> THE TASK
Your answer must be the records below, repeated exactly, with every picture left out.

> INPUT FOR THIS TASK
[Start of Attachment]

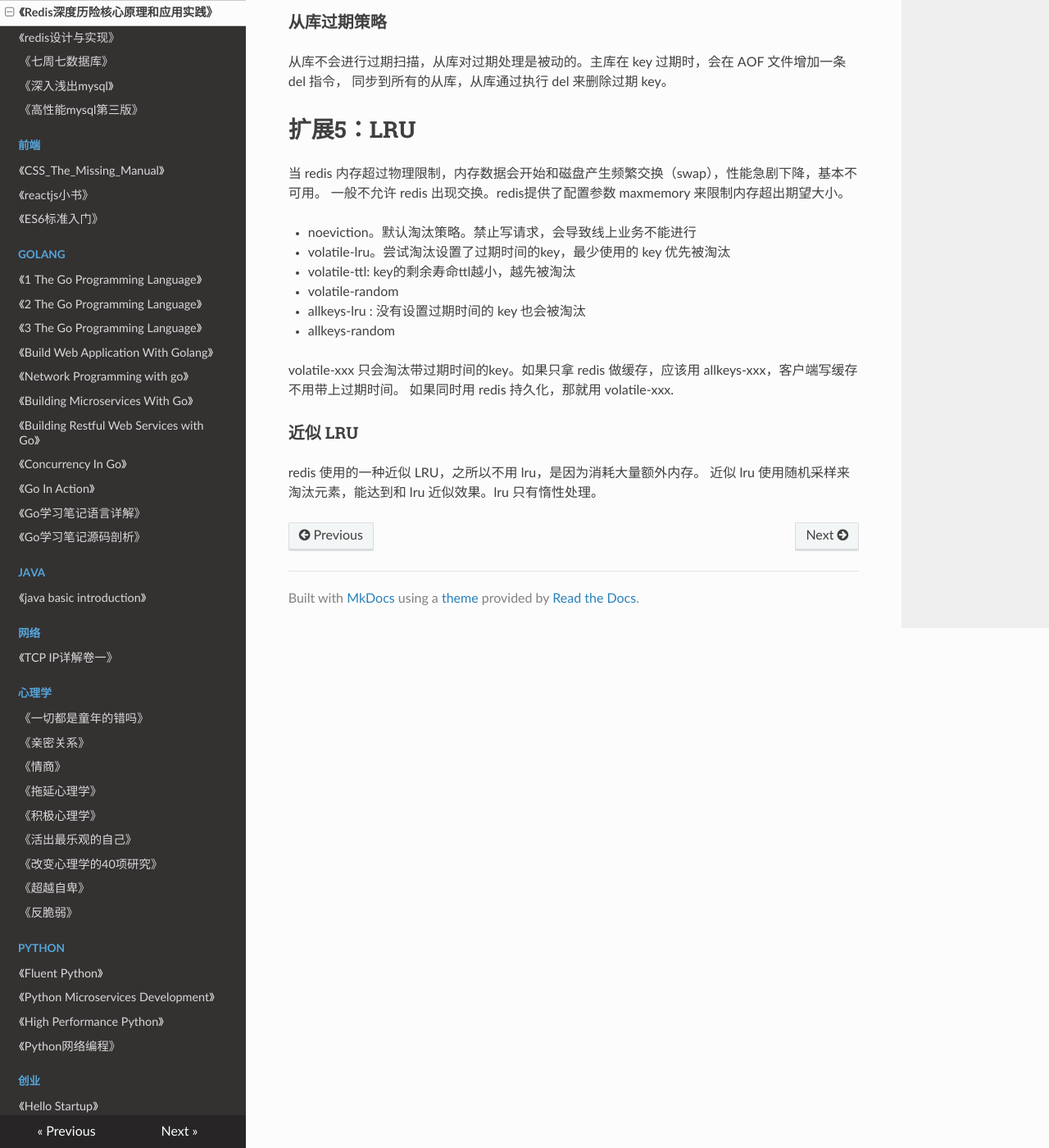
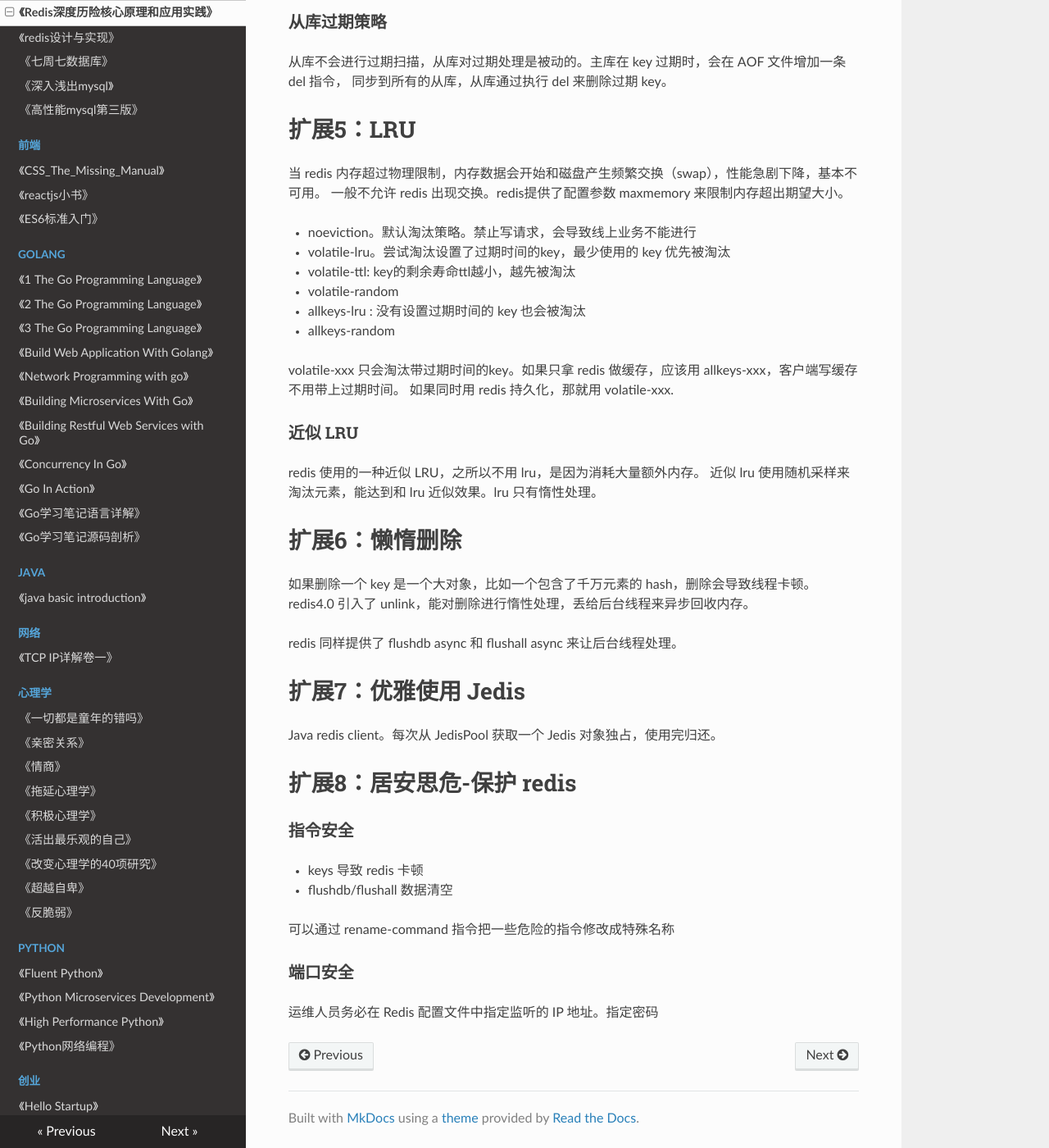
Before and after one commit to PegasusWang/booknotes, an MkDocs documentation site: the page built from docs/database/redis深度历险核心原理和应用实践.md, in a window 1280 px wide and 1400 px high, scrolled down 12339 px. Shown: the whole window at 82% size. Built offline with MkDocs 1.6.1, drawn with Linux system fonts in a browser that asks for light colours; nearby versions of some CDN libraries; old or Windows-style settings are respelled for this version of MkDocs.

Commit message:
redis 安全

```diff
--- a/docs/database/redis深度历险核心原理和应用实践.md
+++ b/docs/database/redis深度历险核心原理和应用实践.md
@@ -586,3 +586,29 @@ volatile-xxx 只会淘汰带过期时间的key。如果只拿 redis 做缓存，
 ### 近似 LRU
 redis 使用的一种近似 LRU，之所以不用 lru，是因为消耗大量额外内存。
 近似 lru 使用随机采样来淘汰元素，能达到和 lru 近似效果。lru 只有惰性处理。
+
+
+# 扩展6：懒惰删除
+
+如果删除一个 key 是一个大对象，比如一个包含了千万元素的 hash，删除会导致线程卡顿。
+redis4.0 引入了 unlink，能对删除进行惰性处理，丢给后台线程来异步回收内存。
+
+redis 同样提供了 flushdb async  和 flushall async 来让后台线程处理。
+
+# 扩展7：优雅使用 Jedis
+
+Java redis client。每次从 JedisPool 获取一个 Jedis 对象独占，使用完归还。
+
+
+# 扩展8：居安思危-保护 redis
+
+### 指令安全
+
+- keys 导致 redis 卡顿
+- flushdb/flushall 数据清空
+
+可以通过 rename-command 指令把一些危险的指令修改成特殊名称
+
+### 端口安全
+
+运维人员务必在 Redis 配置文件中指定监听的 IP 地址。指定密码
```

[End of Attachment]

> ANSWER SECTION
Before and after one commit to PegasusWang/booknotes, an MkDocs documentation site: the page built from docs/database/redis深度历险核心原理和应用实践.md, in a window 1280 px wide and 1400 px high, scrolled down 12339 px. Shown: the whole window at 82% size. Built offline with MkDocs 1.6.1, drawn with Linux system fonts in a browser that asks for light colours; nearby versions of some CDN libraries; old or Windows-style settings are respelled for this version of MkDocs.

Commit message:
redis 安全

```diff
--- a/docs/database/redis深度历险核心原理和应用实践.md
+++ b/docs/database/redis深度历险核心原理和应用实践.md
@@ -586,3 +586,29 @@ volatile-xxx 只会淘汰带过期时间的key。如果只拿 redis 做缓存，
 ### 近似 LRU
 redis 使用的一种近似 LRU，之所以不用 lru，是因为消耗大量额外内存。
 近似 lru 使用随机采样来淘汰元素，能达到和 lru 近似效果。lru 只有惰性处理。
+
+
+# 扩展6：懒惰删除
+
+如果删除一个 key 是一个大对象，比如一个包含了千万元素的 hash，删除会导致线程卡顿。
+redis4.0 引入了 unlink，能对删除进行惰性处理，丢给后台线程来异步回收内存。
+
+redis 同样提供了 flushdb async  和 flushall async 来让后台线程处理。
+
+# 扩展7：优雅使用 Jedis
+
+Java redis client。每次从 JedisPool 获取一个 Jedis 对象独占，使用完归还。
+
+
+# 扩展8：居安思危-保护 redis
+
+### 指令安全
+
+- keys 导致 redis 卡顿
+- flushdb/flushall 数据清空
+
+可以通过 rename-command 指令把一些危险的指令修改成特殊名称
+
+### 端口安全
+
+运维人员务必在 Redis 配置文件中指定监听的 IP 地址。指定密码
```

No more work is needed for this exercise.